- [Work request] Where a record holds a picture, leave the picture out; otherwise repeat every record exactly.
-------------------------
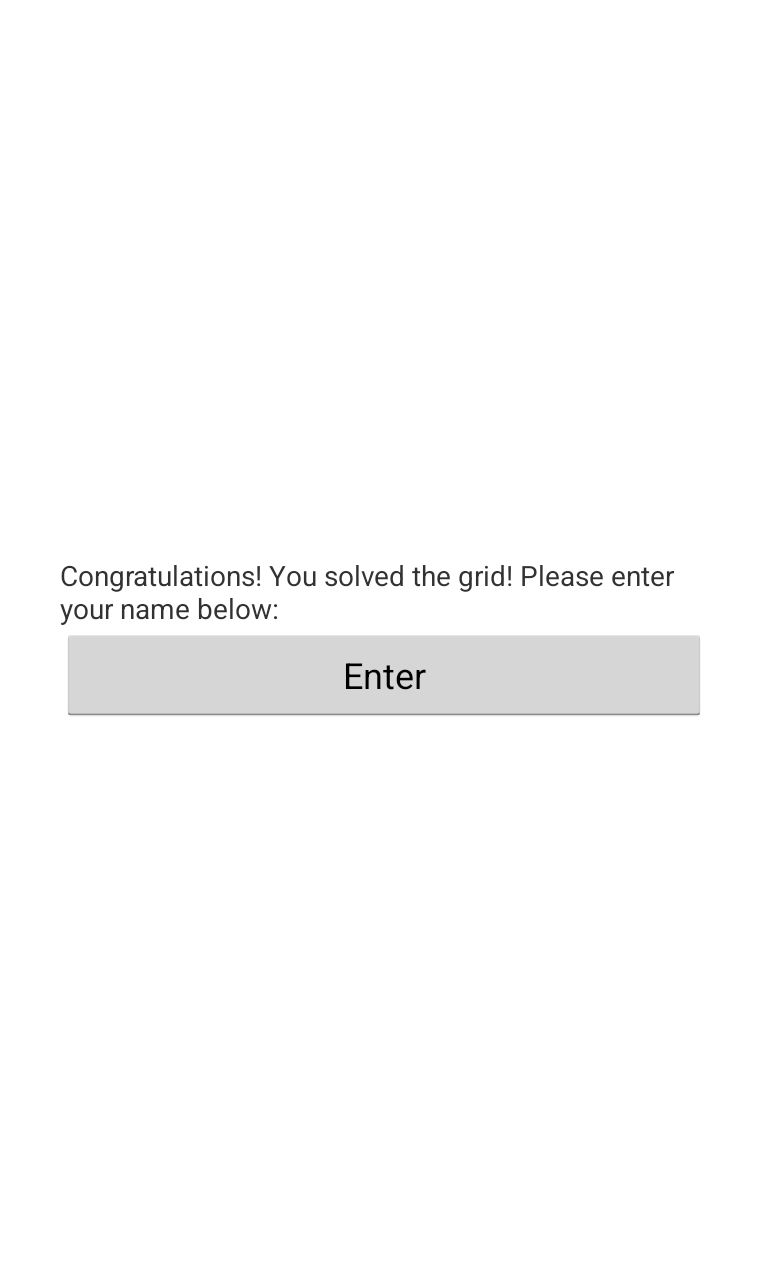
Repository: rickydalziel/project
Layout: Numbersorter/res/layout/activity_win.xml
The author's editor kept a copy of each file at every save. The layout is drawn from the files as they stood at one save, then again after the next save.
It is drawn on a 768 x 1280 px phone screen (xhdpi) without system bars, with theme AppTheme; the app's code is not run.

Above is the layout before, as saved 2013-03-12 12:04:27.

After the next save:
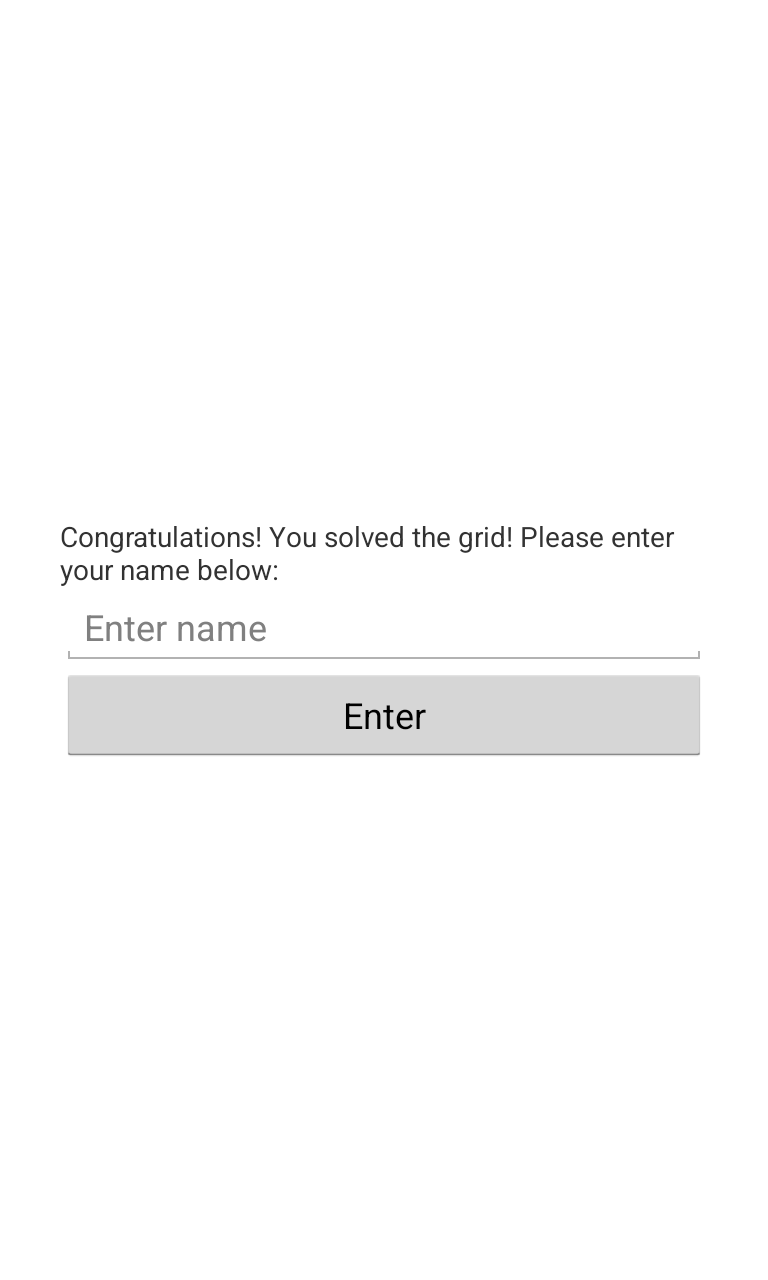
Saved 49 s later.
--- a/Numbersorter/res/layout/activity_win.xml
+++ b/Numbersorter/res/layout/activity_win.xml
@@ -20,8 +20,8 @@
 
 
         <EditText
-        android:layout_height="0dp"
-        android:layout_width="0dp"
+        android:layout_height="wrap_content"
+        android:layout_width="fill_parent"
         android:id="@+id/edit_message"
         android:layout_gravity="center"
         android:hint="@string/enter_name" />
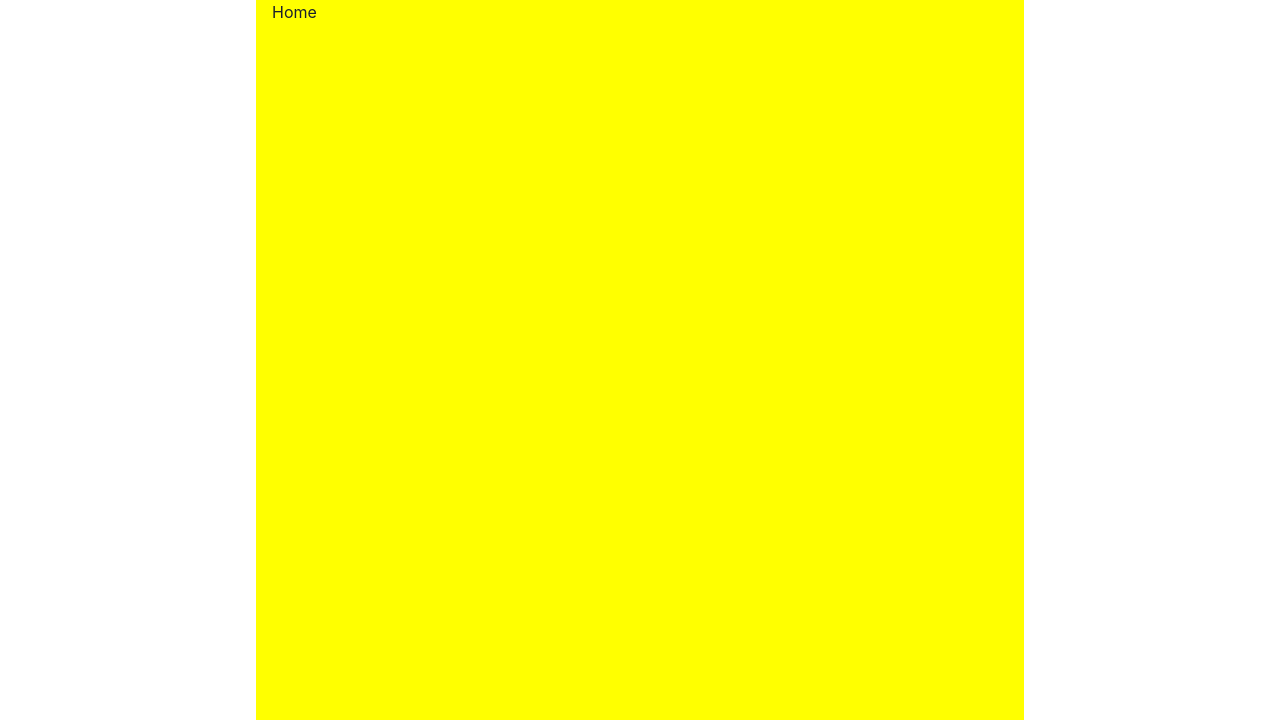
Repository: haileykwen/hanskering
Page: /
An editor plug-in stored every save of this project. The page is shown before and after the next save, followed by the edit.
The browser window is 1280 px wide. The pictures show the whole page.
The project was rebuilt for these pictures with package versions that can differ from the ones it lists, and the page was loaded fresh each time. Also part of the build but not shown: src/App.css, src/pages/Signin/index.js.

Above is the page before, as saved 2021-12-10 13:20:18.

### src/App.js
import './App.css';
import { Home, Signin, Signup } from './pages';

function App() {
  return (
    // <Signup />
    // <Signin />
    <Home />
  );
}

export default App;

### src/pages/index.js
import Signup from "./Signup";
import Signin from "./Signin";
import Home from "./Home";

export {
    Signup,
    Signin,
    Home
}

### src/pages/Home/index.js
import { Container } from '@chakra-ui/react'
import React from 'react'

const Home = () => {
    return (
        <Container minH="100vh" backgroundColor="yellow" maxW="3xl">
            Home
        </Container>
    )
}

export default Home

### src/pages/Signup/index.js
import { Button } from '@chakra-ui/button'
import { Input, InputGroup, InputRightElement } from '@chakra-ui/input'
import { Container, Heading } from '@chakra-ui/layout'
import React from 'react'

const Signup = () => {
    const [show, setShow] = React.useState(false)
    const [show2, setShow2] = React.useState(false)
    const handleClick = () => setShow(!show)
    const handleClick2 = () => setShow2(!show2)

    const [form, setForm] = React.useState({
        fullname: "",
        email: "",
        password: "",
        confirmPassword: ""
    });

    const onSignup = () => {
        console.log({form});
    }

    return (
        <Container minH="100vh" alignItems="center" justifyContent="center" centerContent>
            <Heading marginBottom="60px" lineHeight="100%">Buat akun dan mulai checkout sepatu-sepatu keren!</Heading>

            <Input placeholder='Email' focusBorderColor="black" value={form.email} onChange={(e) => setForm(...form, {email: e.target.value})} />
            <Input placeholder='Nama Lengkap' marginTop="5px" focusBorderColor="black" />
            <InputGroup marginTop="5px">
                <Input
                    focusBorderColor="black"
                    type={show ? 'text' : 'password'}
                    placeholder='Kata Sandi'
                />
                <InputRightElement width="4.5rem">
                    <Button h='1.75rem' size='xs' onClick={handleClick} _focus={{outline: "none"}}>
                        {show ? 'Tutup' : 'Lihat'}
                    </Button>
                </InputRightElement>
            </InputGroup>
            <InputGroup marginTop="5px">
                <Input
                    focusBorderColor="black"
                    type={show2 ? 'text' : 'password'}
                    placeholder='Masukkan Kembali Kata Sandi'
                />
                <InputRightElement width="4.5rem">
                    <Button h='1.75rem' size='xs' onClick={handleClick2} _focus={{outline: "none"}}>
                        {show2 ? 'Tutup' : 'Lihat'}
                    </Button>
                </InputRightElement>
            </InputGroup>

            <Button
                isLoading={false}
                loadingText='Submitting'
                marginTop="20px"
                width="100%"
                backgroundColor="black"
                transition="0.3s"
                color="white"
                _hover={{backgroundColor: "white", color: "black", border: "2px solid black", transition: "0.3s"}}
                _focus={{boxShadow: "none"}}
                onClick={onSignup}
            >
                Buat Akun
            </Button>
        </Container>
    )
}

export default Signup

Loaded but not shown: public/index.html (common file); src/index.js (common file); src/index.css (common file); src/reportWebVitals.js (common file)

After the next save:
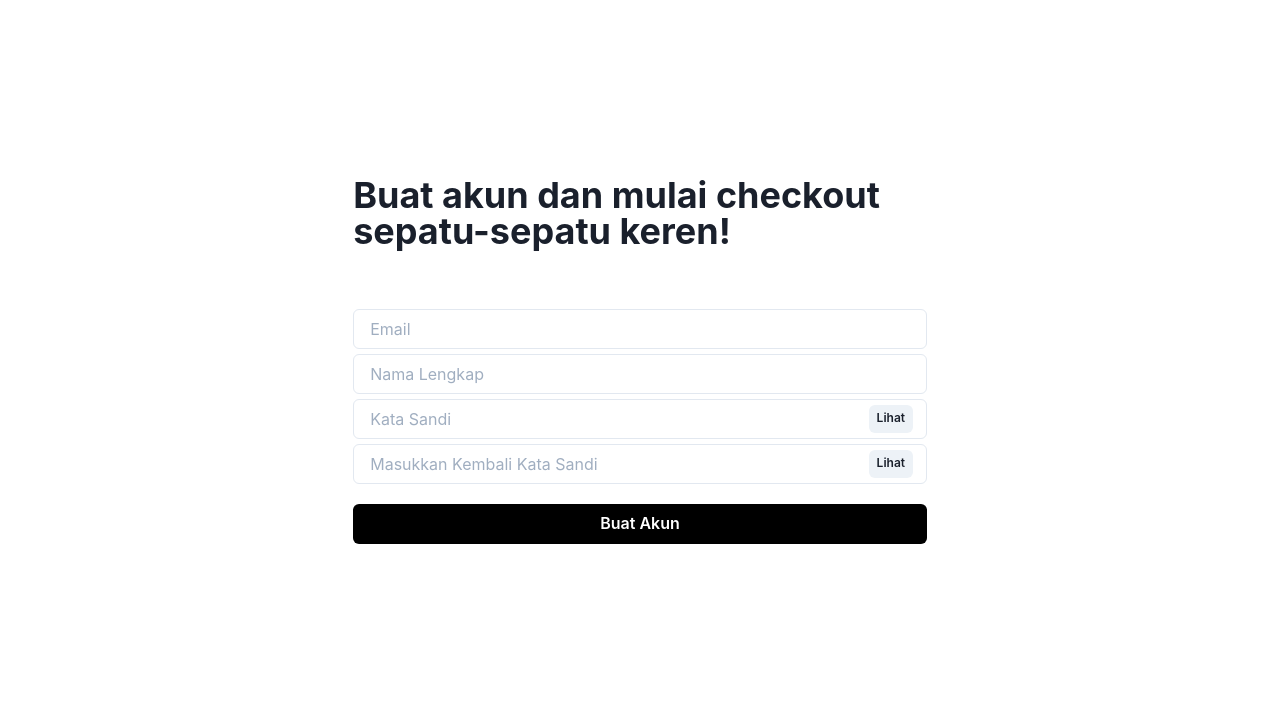
Saved 7 s later.
--- a/src/App.js
+++ b/src/App.js
@@ -3,9 +3,9 @@ import { Home, Signin, Signup } from './pages';
 
 function App() {
   return (
-    // <Signup />
+    <Signup />
     // <Signin />
-    <Home />
+    // <Home />
   );
 }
-------------------------
- [Result below]
Repository: rickydalziel/project
Layout: Numbersorter/res/layout/activity_win.xml
The author's editor kept a copy of each file at every save. The layout is drawn from the files as they stood at one save, then again after the next save.
It is drawn on a 768 x 1280 px phone screen (xhdpi) without system bars, with theme AppTheme; the app's code is not run.

Above is the layout before, as saved 2013-03-12 12:04:27.

After the next save:
Saved 49 s later.
--- a/Numbersorter/res/layout/activity_win.xml
+++ b/Numbersorter/res/layout/activity_win.xml
@@ -20,8 +20,8 @@
 
 
         <EditText
-        android:layout_height="0dp"
-        android:layout_width="0dp"
+        android:layout_height="wrap_content"
+        android:layout_width="fill_parent"
         android:id="@+id/edit_message"
         android:layout_gravity="center"
         android:hint="@string/enter_name" />
Repository: haileykwen/hanskering
Page: /
An editor plug-in stored every save of this project. The page is shown before and after the next save, followed by the edit.
The browser window is 1280 px wide. The pictures show the whole page.
The project was rebuilt for these pictures with package versions that can differ from the ones it lists, and the page was loaded fresh each time. Also part of the build but not shown: src/App.css, src/pages/Signin/index.js.

Above is the page before, as saved 2021-12-10 13:20:18.

### src/App.js
import './App.css';
import { Home, Signin, Signup } from './pages';

function App() {
  return (
    // <Signup />
    // <Signin />
    <Home />
  );
}

export default App;

### src/pages/index.js
import Signup from "./Signup";
import Signin from "./Signin";
import Home from "./Home";

export {
    Signup,
    Signin,
    Home
}

### src/pages/Home/index.js
import { Container } from '@chakra-ui/react'
import React from 'react'

const Home = () => {
    return (
        <Container minH="100vh" backgroundColor="yellow" maxW="3xl">
            Home
        </Container>
    )
}

export default Home

### src/pages/Signup/index.js
import { Button } from '@chakra-ui/button'
import { Input, InputGroup, InputRightElement } from '@chakra-ui/input'
import { Container, Heading } from '@chakra-ui/layout'
import React from 'react'

const Signup = () => {
    const [show, setShow] = React.useState(false)
    const [show2, setShow2] = React.useState(false)
    const handleClick = () => setShow(!show)
    const handleClick2 = () => setShow2(!show2)

    const [form, setForm] = React.useState({
        fullname: "",
        email: "",
        password: "",
        confirmPassword: ""
    });

    const onSignup = () => {
        console.log({form});
    }

    return (
        <Container minH="100vh" alignItems="center" justifyContent="center" centerContent>
            <Heading marginBottom="60px" lineHeight="100%">Buat akun dan mulai checkout sepatu-sepatu keren!</Heading>

            <Input placeholder='Email' focusBorderColor="black" value={form.email} onChange={(e) => setForm(...form, {email: e.target.value})} />
            <Input placeholder='Nama Lengkap' marginTop="5px" focusBorderColor="black" />
            <InputGroup marginTop="5px">
                <Input
                    focusBorderColor="black"
                    type={show ? 'text' : 'password'}
                    placeholder='Kata Sandi'
                />
                <InputRightElement width="4.5rem">
                    <Button h='1.75rem' size='xs' onClick={handleClick} _focus={{outline: "none"}}>
                        {show ? 'Tutup' : 'Lihat'}
                    </Button>
                </InputRightElement>
            </InputGroup>
            <InputGroup marginTop="5px">
                <Input
                    focusBorderColor="black"
                    type={show2 ? 'text' : 'password'}
                    placeholder='Masukkan Kembali Kata Sandi'
                />
                <InputRightElement width="4.5rem">
                    <Button h='1.75rem' size='xs' onClick={handleClick2} _focus={{outline: "none"}}>
                        {show2 ? 'Tutup' : 'Lihat'}
                    </Button>
                </InputRightElement>
            </InputGroup>

            <Button
                isLoading={false}
                loadingText='Submitting'
                marginTop="20px"
                width="100%"
                backgroundColor="black"
                transition="0.3s"
                color="white"
                _hover={{backgroundColor: "white", color: "black", border: "2px solid black", transition: "0.3s"}}
                _focus={{boxShadow: "none"}}
                onClick={onSignup}
            >
                Buat Akun
            </Button>
        </Container>
    )
}

export default Signup

Loaded but not shown: public/index.html (common file); src/index.js (common file); src/index.css (common file); src/reportWebVitals.js (common file)

After the next save:
Saved 7 s later.
--- a/src/App.js
+++ b/src/App.js
@@ -3,9 +3,9 @@ import { Home, Signin, Signup } from './pages';
 
 function App() {
   return (
-    // <Signup />
+    <Signup />
     // <Signin />
-    <Home />
+    // <Home />
   );
 }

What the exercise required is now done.